- Opening Delimiter -

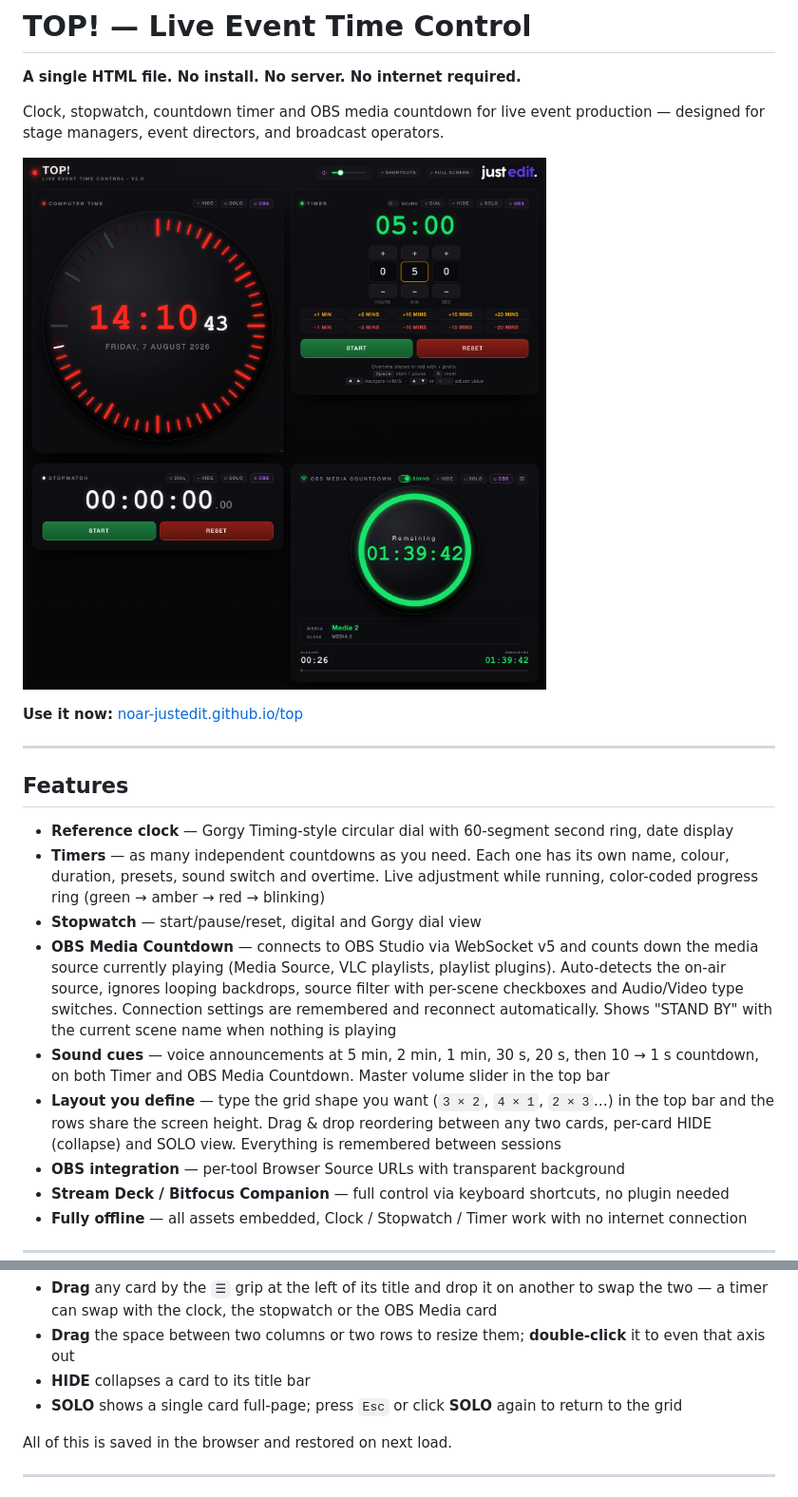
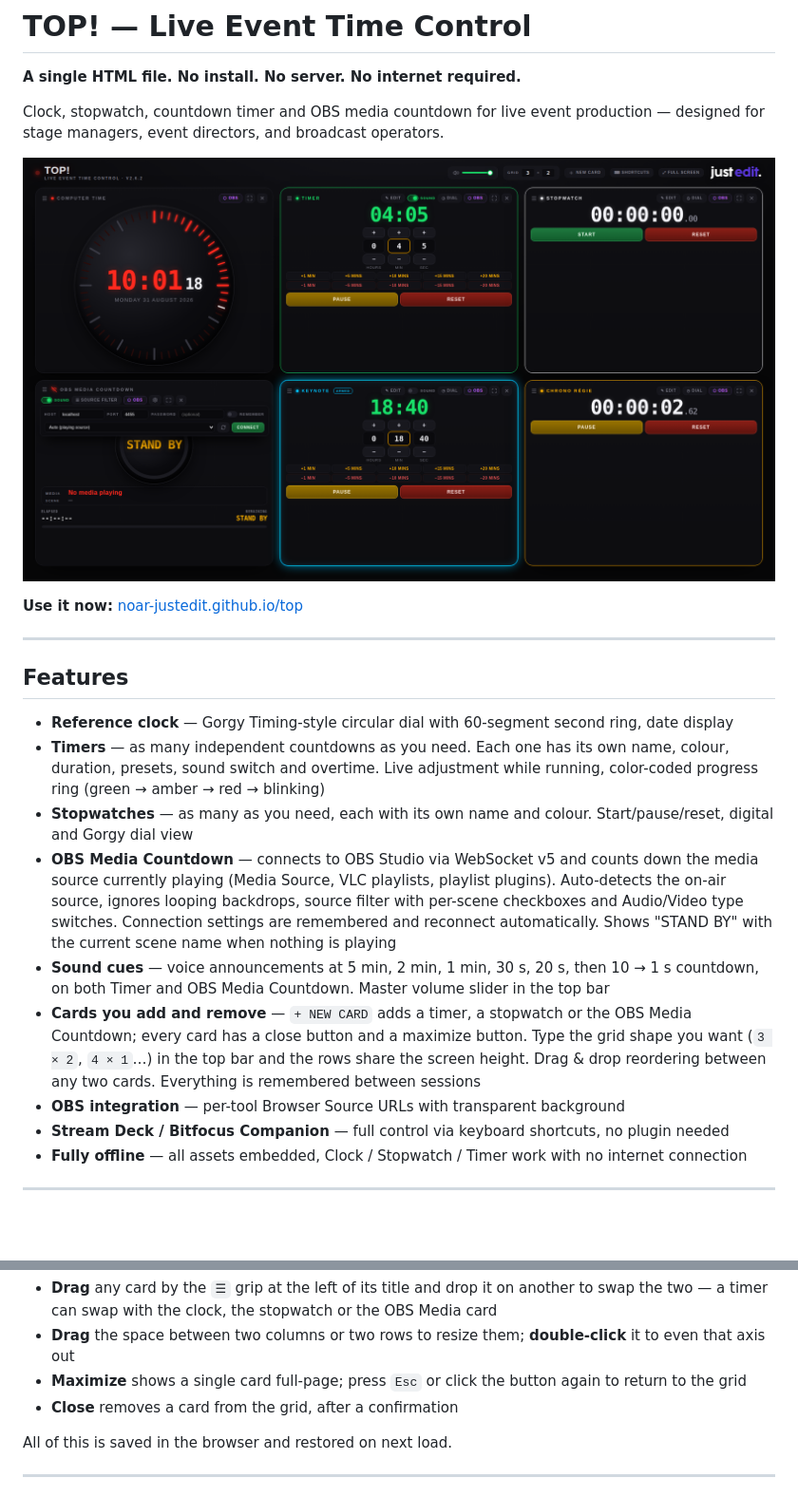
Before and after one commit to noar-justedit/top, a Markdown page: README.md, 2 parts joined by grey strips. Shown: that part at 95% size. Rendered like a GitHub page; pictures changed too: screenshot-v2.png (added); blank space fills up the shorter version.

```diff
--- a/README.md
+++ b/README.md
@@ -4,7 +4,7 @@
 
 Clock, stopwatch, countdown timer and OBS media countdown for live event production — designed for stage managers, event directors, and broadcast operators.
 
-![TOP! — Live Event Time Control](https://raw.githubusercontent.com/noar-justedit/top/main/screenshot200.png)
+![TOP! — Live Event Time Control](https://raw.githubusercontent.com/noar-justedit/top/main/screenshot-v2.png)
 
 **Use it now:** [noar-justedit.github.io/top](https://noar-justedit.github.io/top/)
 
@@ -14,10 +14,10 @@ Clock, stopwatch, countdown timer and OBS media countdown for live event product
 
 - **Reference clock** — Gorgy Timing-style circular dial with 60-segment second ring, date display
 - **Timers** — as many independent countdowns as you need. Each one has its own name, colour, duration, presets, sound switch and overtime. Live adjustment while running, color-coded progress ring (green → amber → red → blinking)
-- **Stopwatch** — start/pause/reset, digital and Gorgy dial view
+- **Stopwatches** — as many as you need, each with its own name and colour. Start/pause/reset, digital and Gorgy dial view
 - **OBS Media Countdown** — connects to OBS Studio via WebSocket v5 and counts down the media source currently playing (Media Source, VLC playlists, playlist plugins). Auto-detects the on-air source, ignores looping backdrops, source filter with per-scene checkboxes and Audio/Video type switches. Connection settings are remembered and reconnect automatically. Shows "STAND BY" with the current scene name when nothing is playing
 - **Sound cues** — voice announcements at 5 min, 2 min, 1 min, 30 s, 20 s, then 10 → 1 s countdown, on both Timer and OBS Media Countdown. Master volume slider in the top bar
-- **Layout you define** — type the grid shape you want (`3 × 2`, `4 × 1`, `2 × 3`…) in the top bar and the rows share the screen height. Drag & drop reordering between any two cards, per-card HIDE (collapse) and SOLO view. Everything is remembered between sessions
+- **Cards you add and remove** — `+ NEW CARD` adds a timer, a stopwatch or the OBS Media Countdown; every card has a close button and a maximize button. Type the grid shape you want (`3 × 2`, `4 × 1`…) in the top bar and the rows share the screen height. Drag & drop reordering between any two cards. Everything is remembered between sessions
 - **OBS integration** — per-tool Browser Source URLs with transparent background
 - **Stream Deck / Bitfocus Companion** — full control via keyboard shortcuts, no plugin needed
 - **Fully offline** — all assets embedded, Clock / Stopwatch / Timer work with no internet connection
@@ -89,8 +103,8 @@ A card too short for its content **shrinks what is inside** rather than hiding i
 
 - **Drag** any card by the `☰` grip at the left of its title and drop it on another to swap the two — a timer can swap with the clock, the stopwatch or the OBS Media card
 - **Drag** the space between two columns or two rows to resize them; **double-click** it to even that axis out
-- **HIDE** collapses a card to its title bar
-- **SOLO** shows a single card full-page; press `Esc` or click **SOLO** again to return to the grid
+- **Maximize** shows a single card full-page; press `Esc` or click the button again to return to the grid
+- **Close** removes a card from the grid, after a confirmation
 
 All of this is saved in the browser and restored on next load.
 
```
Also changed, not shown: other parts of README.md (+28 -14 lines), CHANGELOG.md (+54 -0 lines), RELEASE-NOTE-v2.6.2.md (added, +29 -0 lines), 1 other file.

- Closing Delimiter -

• _TASK OBJECTIVE_: Please print every record exactly, leaving out the pictures.

• _WRITTEN ANSWER_:
Before and after one commit to noar-justedit/top, a Markdown page: README.md, 2 parts joined by grey strips. Shown: that part at 95% size. Rendered like a GitHub page; pictures changed too: screenshot-v2.png (added); blank space fills up the shorter version.

```diff
--- a/README.md
+++ b/README.md
@@ -4,7 +4,7 @@
 
 Clock, stopwatch, countdown timer and OBS media countdown for live event production — designed for stage managers, event directors, and broadcast operators.
 
-![TOP! — Live Event Time Control](https://raw.githubusercontent.com/noar-justedit/top/main/screenshot200.png)
+![TOP! — Live Event Time Control](https://raw.githubusercontent.com/noar-justedit/top/main/screenshot-v2.png)
 
 **Use it now:** [noar-justedit.github.io/top](https://noar-justedit.github.io/top/)
 
@@ -14,10 +14,10 @@ Clock, stopwatch, countdown timer and OBS media countdown for live event product
 
 - **Reference clock** — Gorgy Timing-style circular dial with 60-segment second ring, date display
 - **Timers** — as many independent countdowns as you need. Each one has its own name, colour, duration, presets, sound switch and overtime. Live adjustment while running, color-coded progress ring (green → amber → red → blinking)
-- **Stopwatch** — start/pause/reset, digital and Gorgy dial view
+- **Stopwatches** — as many as you need, each with its own name and colour. Start/pause/reset, digital and Gorgy dial view
 - **OBS Media Countdown** — connects to OBS Studio via WebSocket v5 and counts down the media source currently playing (Media Source, VLC playlists, playlist plugins). Auto-detects the on-air source, ignores looping backdrops, source filter with per-scene checkboxes and Audio/Video type switches. Connection settings are remembered and reconnect automatically. Shows "STAND BY" with the current scene name when nothing is playing
 - **Sound cues** — voice announcements at 5 min, 2 min, 1 min, 30 s, 20 s, then 10 → 1 s countdown, on both Timer and OBS Media Countdown. Master volume slider in the top bar
-- **Layout you define** — type the grid shape you want (`3 × 2`, `4 × 1`, `2 × 3`…) in the top bar and the rows share the screen height. Drag & drop reordering between any two cards, per-card HIDE (collapse) and SOLO view. Everything is remembered between sessions
+- **Cards you add and remove** — `+ NEW CARD` adds a timer, a stopwatch or the OBS Media Countdown; every card has a close button and a maximize button. Type the grid shape you want (`3 × 2`, `4 × 1`…) in the top bar and the rows share the screen height. Drag & drop reordering between any two cards. Everything is remembered between sessions
 - **OBS integration** — per-tool Browser Source URLs with transparent background
 - **Stream Deck / Bitfocus Companion** — full control via keyboard shortcuts, no plugin needed
 - **Fully offline** — all assets embedded, Clock / Stopwatch / Timer work with no internet connection
@@ -89,8 +103,8 @@ A card too short for its content **shrinks what is inside** rather than hiding i
 
 - **Drag** any card by the `☰` grip at the left of its title and drop it on another to swap the two — a timer can swap with the clock, the stopwatch or the OBS Media card
 - **Drag** the space between two columns or two rows to resize them; **double-click** it to even that axis out
-- **HIDE** collapses a card to its title bar
-- **SOLO** shows a single card full-page; press `Esc` or click **SOLO** again to return to the grid
+- **Maximize** shows a single card full-page; press `Esc` or click the button again to return to the grid
+- **Close** removes a card from the grid, after a confirmation
 
 All of this is saved in the browser and restored on next load.
 
```
Also changed, not shown: other parts of README.md (+28 -14 lines), CHANGELOG.md (+54 -0 lines), RELEASE-NOTE-v2.6.2.md (added, +29 -0 lines), 1 other file.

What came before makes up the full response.